Your body mass index uses your weight and your height to estimate your body composition. A BMI between 18.5 and 24.9 is considered normal while a BMI under 18.5 is considered underweight (like that would ever apply to you!). The numbers you’re more likely to see are between 25.0 and 29.9 which indicated that you’re overweight or, if you’re over 30, you’re obese.

Your Waist Circumference is Greater than 35 Inches

Okay, so maybe your BMI is a little high – who cares? It’s just a number, right?

Sure, your BMI is one measly little number, but here’s another one – your waist circumference. Take a measuring tape and wrap it around your waist – place it right above your hip bone (if you can feel it under all that pudge). Now, stand up straight and pinch the ends of the tape together then read the number you see.

Is it more than 35 inches? Yes?

Well, there’s more bad news – a waist circumference over 35 inches is another indicator of overweight or obesity! Yay for you.

Your Waist-Hip-Ratio is Over 0.85

Are you still in denial?

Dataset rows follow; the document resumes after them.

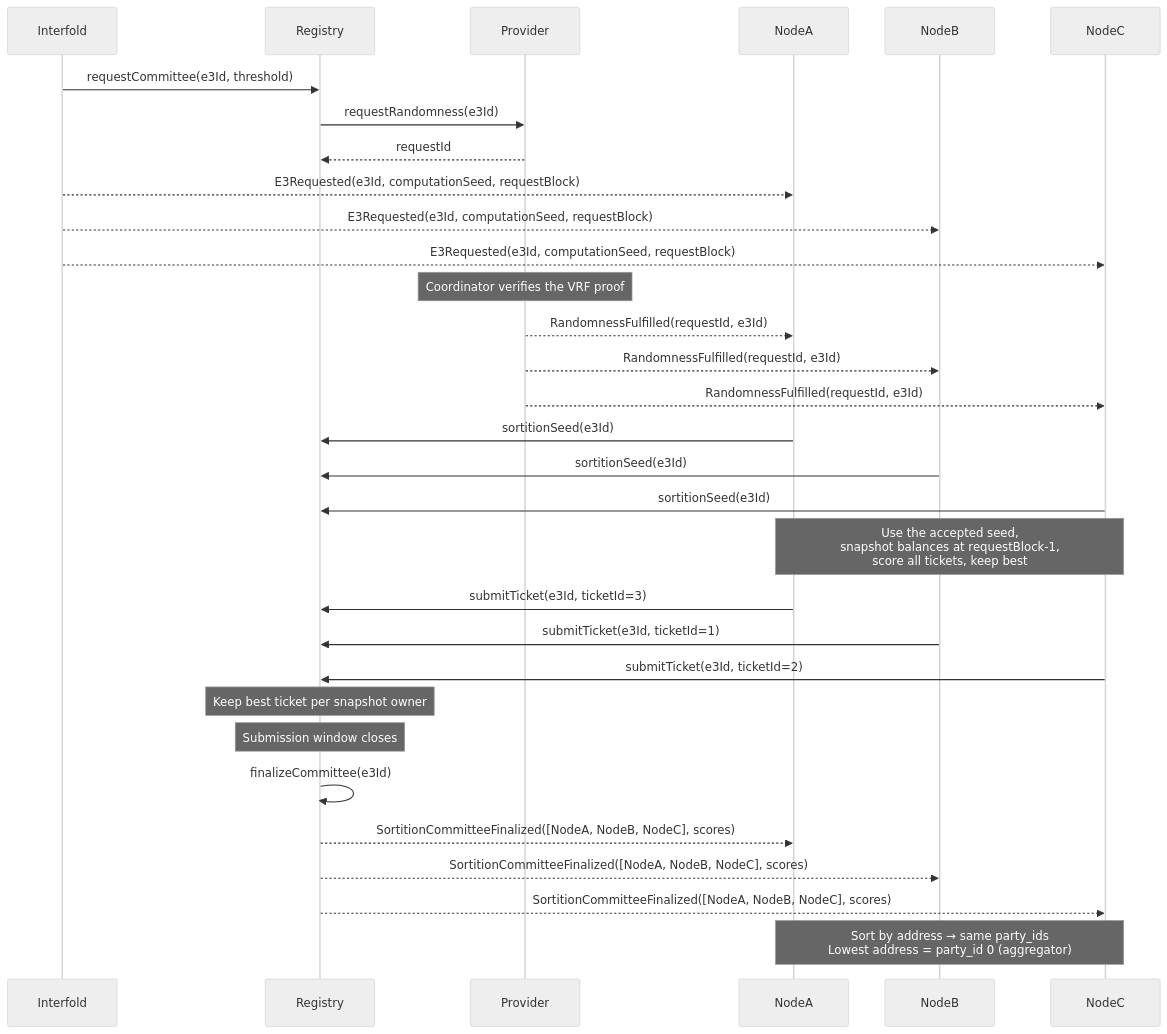
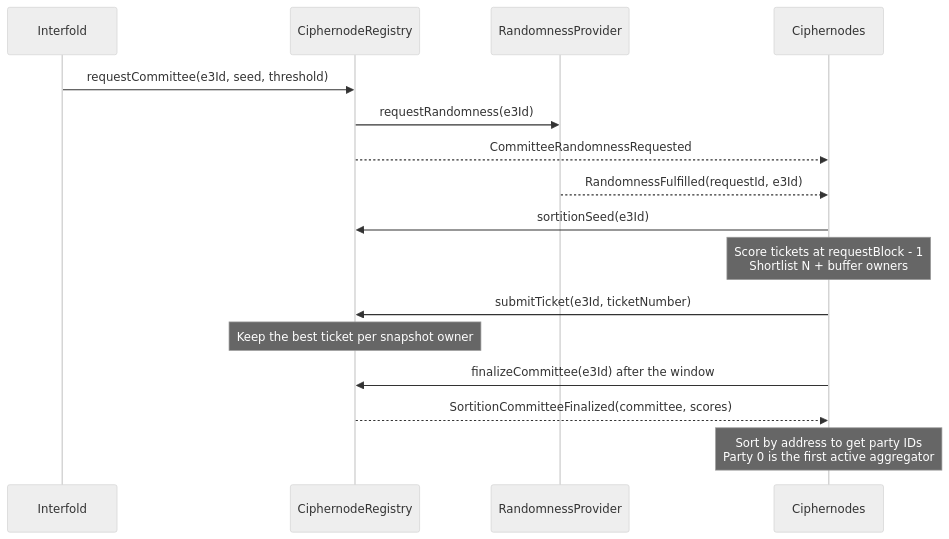
One commit to theinterfold/interfold changed the diagram in docs/pages/internals/sortition.mdx. Above: the diagram before and after it, drawn with Mermaid (neutral theme). The commit also changed other lines of this file and 152 other files, not shown here.

````diff
--- a/docs/pages/internals/sortition.mdx
+++ b/docs/pages/internals/sortition.mdx
@@ -249,38 +472,18 @@
 ```mermaid
 sequenceDiagram
-    participant Interfold
-    participant Registry
-    participant Provider
-    participant NodeA
-    participant NodeB
-    participant NodeC
-
-    Interfold->>Registry: requestCommittee(e3Id, threshold)
-    Registry->>Provider: requestRandomness(e3Id)
-    Provider-->>Registry: requestId
-    Interfold-->>NodeA: E3Requested(e3Id, computationSeed, requestBlock)
-    Interfold-->>NodeB: E3Requested(e3Id, computationSeed, requestBlock)
-    Interfold-->>NodeC: E3Requested(e3Id, computationSeed, requestBlock)
-    Note over Provider: Coordinator verifies the VRF proof
-    Provider-->>NodeA: RandomnessFulfilled(requestId, e3Id)
-    Provider-->>NodeB: RandomnessFulfilled(requestId, e3Id)
-    Provider-->>NodeC: RandomnessFulfilled(requestId, e3Id)
-
-    NodeA->>Registry: sortitionSeed(e3Id)
-    NodeB->>Registry: sortitionSeed(e3Id)
-    NodeC->>Registry: sortitionSeed(e3Id)
-    Note over NodeA,NodeC: Use the accepted seed,<br/>snapshot balances at requestBlock-1,<br/>score all tickets, keep best
-
-    NodeA->>Registry: submitTicket(e3Id, ticketId=3)
-    NodeB->>Registry: submitTicket(e3Id, ticketId=1)
-    NodeC->>Registry: submitTicket(e3Id, ticketId=2)
-    Note over Registry: Keep best ticket per snapshot owner
-
-    Note over Registry: Submission window closes
-    Registry->>Registry: finalizeCommittee(e3Id)
-    Registry-->>NodeA: SortitionCommitteeFinalized([NodeA, NodeB, NodeC], scores)
-    Registry-->>NodeB: SortitionCommitteeFinalized([NodeA, NodeB, NodeC], scores)
-    Registry-->>NodeC: SortitionCommitteeFinalized([NodeA, NodeB, NodeC], scores)
-
-    Note over NodeA,NodeC: Sort by address → same party_ids<br/>Lowest address = party_id 0 (aggregator)
+    participant I as Interfold
+    participant R as CiphernodeRegistry
+    participant P as RandomnessProvider
+    participant N as Ciphernodes
+    I->>R: requestCommittee(e3Id, seed, threshold)
+    R->>P: requestRandomness(e3Id)
+    R-->>N: CommitteeRandomnessRequested
+    P-->>N: RandomnessFulfilled(requestId, e3Id)
+    N->>R: sortitionSeed(e3Id)
+    Note over N: Score tickets at requestBlock - 1<br/>Shortlist N + buffer owners
+    N->>R: submitTicket(e3Id, ticketNumber)
+    Note over R: Keep the best ticket per snapshot owner
+    N->>R: finalizeCommittee(e3Id) after the window
+    R-->>N: SortitionCommitteeFinalized(committee, scores)
+    Note over N: Sort by address to get party IDs<br/>Party 0 is the first active aggregator
 ```
````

Well, don’t put that measuring tape away yet – here’s another test you can try!

First, write down that measurement you just took of your waist and then take another measurement, around your hips this time. Make sure you take the first measurement around the smallest part of your waist just above your belly button. For the second measurement, put the tape around the largest part of your hips which is usually the widest part of your buttocks.

Now, divide your waist circumference by your hip circumference. If you’re a woman, you’re looking for a decimal 0.85 or lower – if you’re a man, 1.0 or under is the magic number. If you’re seeing anything higher, it might be time to face the fact that you’re overweight.

Your Body Fat Percentage Too High

Oh, you still don’t believe us? Okay, fine… there’s more.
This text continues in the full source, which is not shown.